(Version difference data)

◆ ◆ ◆ ◆ ◆ ◆ ◆

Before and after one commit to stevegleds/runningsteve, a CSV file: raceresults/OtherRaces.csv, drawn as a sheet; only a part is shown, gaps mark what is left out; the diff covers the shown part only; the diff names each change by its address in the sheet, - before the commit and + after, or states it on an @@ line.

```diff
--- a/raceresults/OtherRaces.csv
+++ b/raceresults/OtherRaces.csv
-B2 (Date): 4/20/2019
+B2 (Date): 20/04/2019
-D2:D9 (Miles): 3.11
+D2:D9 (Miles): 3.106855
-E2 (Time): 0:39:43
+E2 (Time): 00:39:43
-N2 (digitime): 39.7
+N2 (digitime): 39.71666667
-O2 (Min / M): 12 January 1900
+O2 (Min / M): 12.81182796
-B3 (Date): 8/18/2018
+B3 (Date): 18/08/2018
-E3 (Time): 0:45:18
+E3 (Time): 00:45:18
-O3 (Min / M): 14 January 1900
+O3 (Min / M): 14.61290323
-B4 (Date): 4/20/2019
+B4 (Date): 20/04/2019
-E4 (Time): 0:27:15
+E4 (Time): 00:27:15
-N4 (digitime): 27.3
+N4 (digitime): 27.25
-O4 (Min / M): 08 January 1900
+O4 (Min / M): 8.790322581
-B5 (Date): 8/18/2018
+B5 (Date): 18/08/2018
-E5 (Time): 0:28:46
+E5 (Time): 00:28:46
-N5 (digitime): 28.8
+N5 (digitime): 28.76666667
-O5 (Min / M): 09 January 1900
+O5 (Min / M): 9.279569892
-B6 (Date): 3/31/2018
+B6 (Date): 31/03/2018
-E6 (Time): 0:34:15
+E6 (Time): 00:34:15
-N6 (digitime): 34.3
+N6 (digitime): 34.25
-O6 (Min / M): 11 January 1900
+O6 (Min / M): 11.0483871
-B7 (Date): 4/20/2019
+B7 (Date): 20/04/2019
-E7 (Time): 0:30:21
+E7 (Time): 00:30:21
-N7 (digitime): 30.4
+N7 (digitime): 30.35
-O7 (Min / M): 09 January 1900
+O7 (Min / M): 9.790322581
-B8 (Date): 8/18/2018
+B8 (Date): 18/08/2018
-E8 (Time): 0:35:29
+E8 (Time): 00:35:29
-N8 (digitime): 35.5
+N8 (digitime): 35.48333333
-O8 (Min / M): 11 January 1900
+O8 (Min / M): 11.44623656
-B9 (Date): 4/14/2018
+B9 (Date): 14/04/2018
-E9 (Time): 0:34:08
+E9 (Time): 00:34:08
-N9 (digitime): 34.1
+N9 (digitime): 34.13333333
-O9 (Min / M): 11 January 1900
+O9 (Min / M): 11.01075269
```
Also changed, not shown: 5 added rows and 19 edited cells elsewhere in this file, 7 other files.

◆ ◆ ◆ ◆ ◆ ◆ ◆

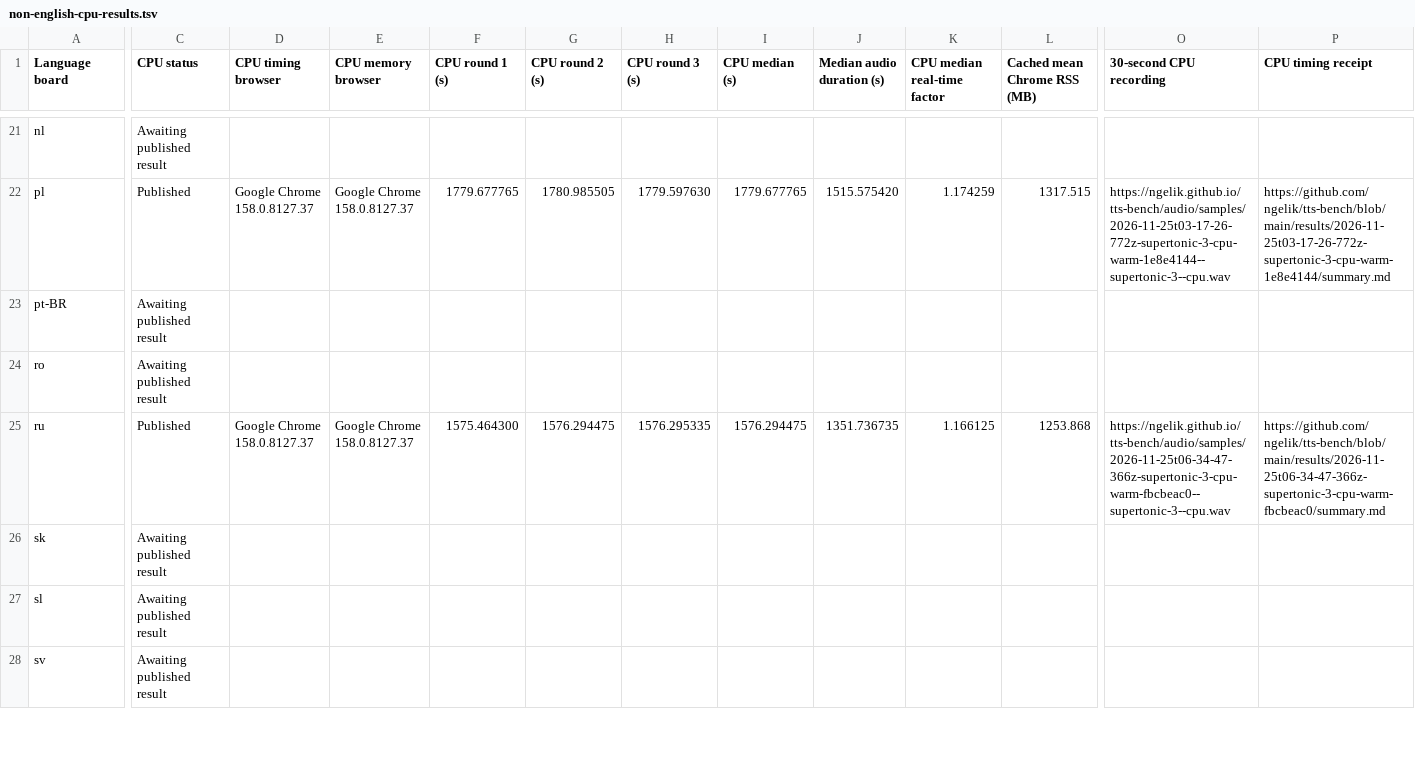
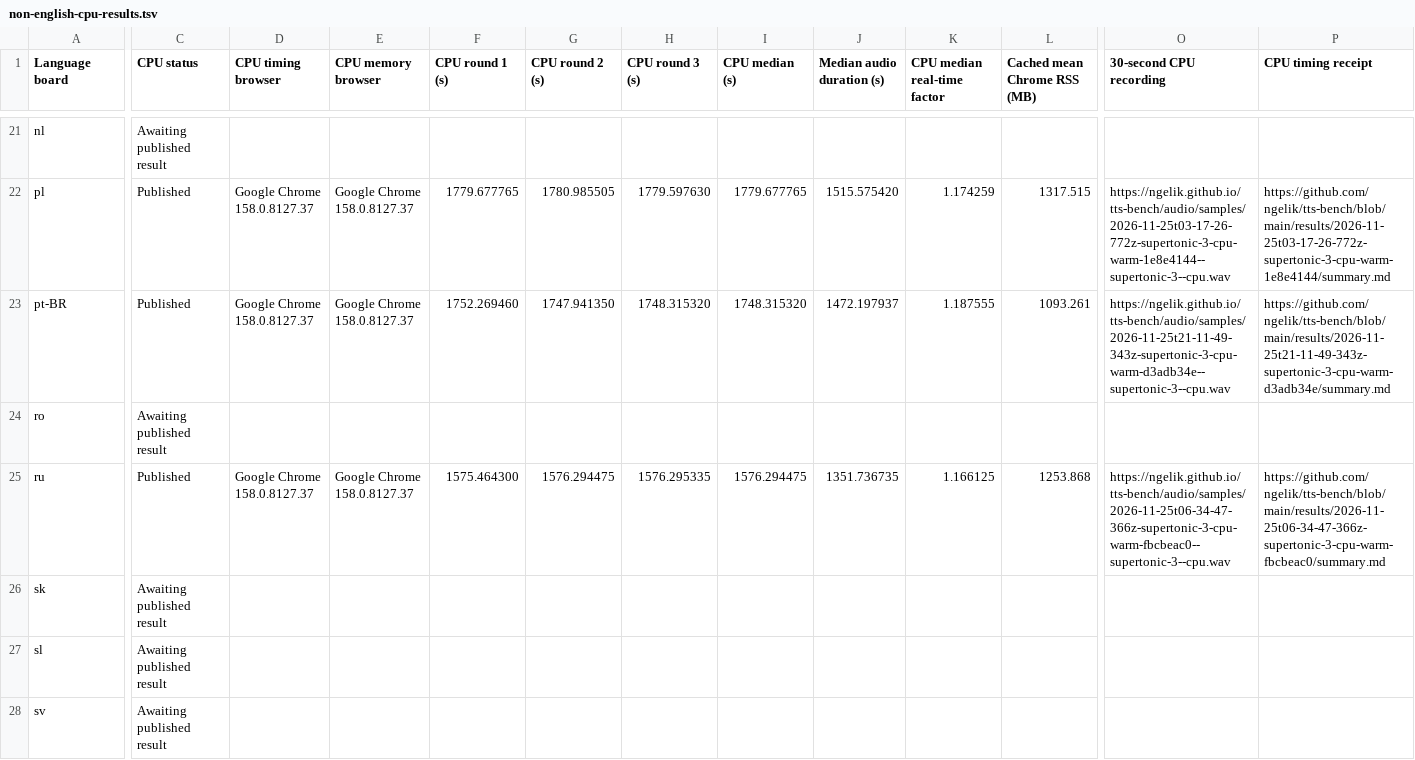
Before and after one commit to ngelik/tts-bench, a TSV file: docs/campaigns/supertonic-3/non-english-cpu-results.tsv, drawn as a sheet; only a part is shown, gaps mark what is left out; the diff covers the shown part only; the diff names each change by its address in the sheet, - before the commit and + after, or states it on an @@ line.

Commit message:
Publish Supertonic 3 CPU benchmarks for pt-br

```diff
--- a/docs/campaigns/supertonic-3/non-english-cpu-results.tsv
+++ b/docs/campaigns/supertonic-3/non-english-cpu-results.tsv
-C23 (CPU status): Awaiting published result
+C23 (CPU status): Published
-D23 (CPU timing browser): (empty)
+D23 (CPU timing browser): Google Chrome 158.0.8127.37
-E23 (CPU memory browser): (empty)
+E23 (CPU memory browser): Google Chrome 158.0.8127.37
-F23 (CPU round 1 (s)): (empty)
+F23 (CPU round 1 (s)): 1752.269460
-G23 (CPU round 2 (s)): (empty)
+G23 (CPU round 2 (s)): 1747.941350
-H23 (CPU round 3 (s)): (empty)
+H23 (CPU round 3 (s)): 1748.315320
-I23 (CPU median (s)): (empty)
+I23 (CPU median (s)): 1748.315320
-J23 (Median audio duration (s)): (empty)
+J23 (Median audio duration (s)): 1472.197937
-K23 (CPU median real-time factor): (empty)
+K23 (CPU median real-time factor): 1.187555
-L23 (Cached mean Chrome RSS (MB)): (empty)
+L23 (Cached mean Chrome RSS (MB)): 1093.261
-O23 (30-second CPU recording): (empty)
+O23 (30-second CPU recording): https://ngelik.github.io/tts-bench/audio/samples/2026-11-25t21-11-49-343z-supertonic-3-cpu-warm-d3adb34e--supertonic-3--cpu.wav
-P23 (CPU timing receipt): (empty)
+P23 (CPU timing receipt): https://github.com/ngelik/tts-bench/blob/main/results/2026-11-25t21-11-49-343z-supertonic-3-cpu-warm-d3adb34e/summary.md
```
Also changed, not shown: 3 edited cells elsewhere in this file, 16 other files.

◆ ◆ ◆ ◆ ◆ ◆ ◆

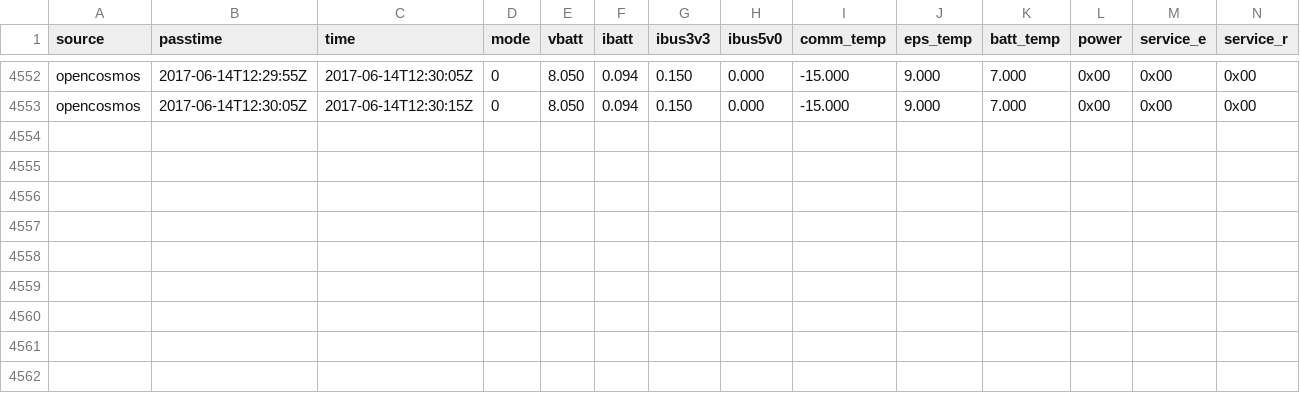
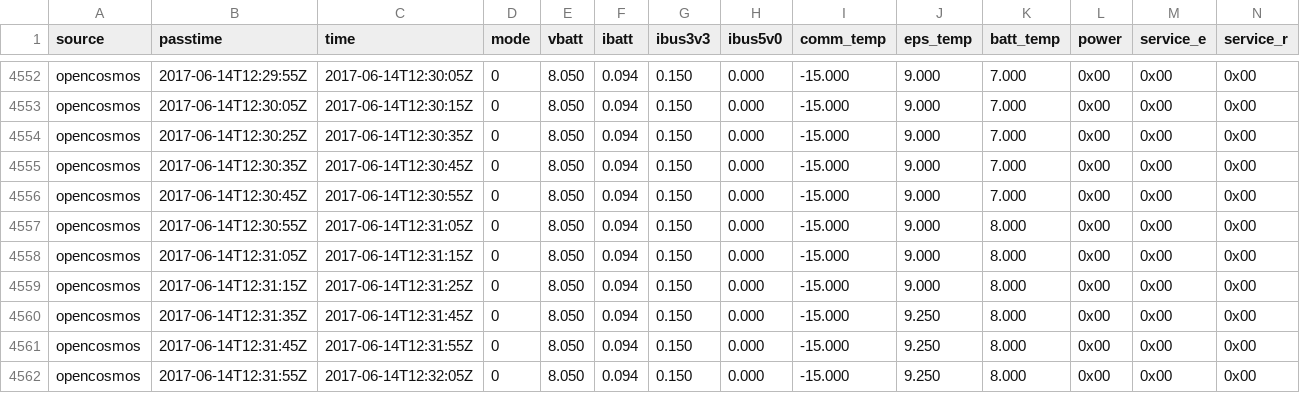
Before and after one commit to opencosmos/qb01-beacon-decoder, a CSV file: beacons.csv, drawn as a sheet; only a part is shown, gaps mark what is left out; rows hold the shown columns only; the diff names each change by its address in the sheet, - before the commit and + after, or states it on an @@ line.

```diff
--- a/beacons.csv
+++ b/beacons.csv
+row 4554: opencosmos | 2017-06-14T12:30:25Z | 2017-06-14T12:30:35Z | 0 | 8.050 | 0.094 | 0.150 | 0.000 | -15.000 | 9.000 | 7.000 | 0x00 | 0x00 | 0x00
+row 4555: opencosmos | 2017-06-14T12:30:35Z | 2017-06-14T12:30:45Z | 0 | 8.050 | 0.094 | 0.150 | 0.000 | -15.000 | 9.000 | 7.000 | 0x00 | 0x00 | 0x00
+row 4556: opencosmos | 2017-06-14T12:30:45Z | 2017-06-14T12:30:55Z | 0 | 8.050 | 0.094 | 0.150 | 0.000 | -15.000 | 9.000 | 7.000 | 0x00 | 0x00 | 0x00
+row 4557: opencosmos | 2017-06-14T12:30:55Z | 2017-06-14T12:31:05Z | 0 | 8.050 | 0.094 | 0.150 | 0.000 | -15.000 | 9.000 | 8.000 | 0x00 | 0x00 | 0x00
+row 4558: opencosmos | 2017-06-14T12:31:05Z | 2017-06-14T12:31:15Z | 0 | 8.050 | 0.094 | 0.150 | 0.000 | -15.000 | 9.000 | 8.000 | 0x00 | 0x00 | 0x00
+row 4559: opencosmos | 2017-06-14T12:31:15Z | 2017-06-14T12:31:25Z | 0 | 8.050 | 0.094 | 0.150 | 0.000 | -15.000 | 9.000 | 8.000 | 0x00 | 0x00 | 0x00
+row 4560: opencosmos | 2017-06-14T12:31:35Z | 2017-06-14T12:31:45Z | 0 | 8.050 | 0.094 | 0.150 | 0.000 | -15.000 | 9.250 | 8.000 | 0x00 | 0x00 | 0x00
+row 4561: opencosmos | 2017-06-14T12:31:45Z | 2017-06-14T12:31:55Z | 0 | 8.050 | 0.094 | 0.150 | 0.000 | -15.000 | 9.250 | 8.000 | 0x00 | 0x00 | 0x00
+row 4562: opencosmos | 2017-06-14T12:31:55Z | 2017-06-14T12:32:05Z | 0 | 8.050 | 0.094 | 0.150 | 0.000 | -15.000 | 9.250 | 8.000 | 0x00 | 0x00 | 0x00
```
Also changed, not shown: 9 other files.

◆ ◆ ◆ ◆ ◆ ◆ ◆

WHAT THE TASK REQUIRES: In the records, find every line that has the string "timing" and copy it.

EXERCISE RESPONSE:
-D23 (CPU timing browser): (empty)
+D23 (CPU timing browser): Google Chrome 158.0.8127.37
-P23 (CPU timing receipt): (empty)
+P23 (CPU timing receipt): https://github.com/ngelik/tts-bench/blob/main/results/2026-11-25t21-11-49-343z-supertonic-3-cpu-warm-d3adb34e/summary.md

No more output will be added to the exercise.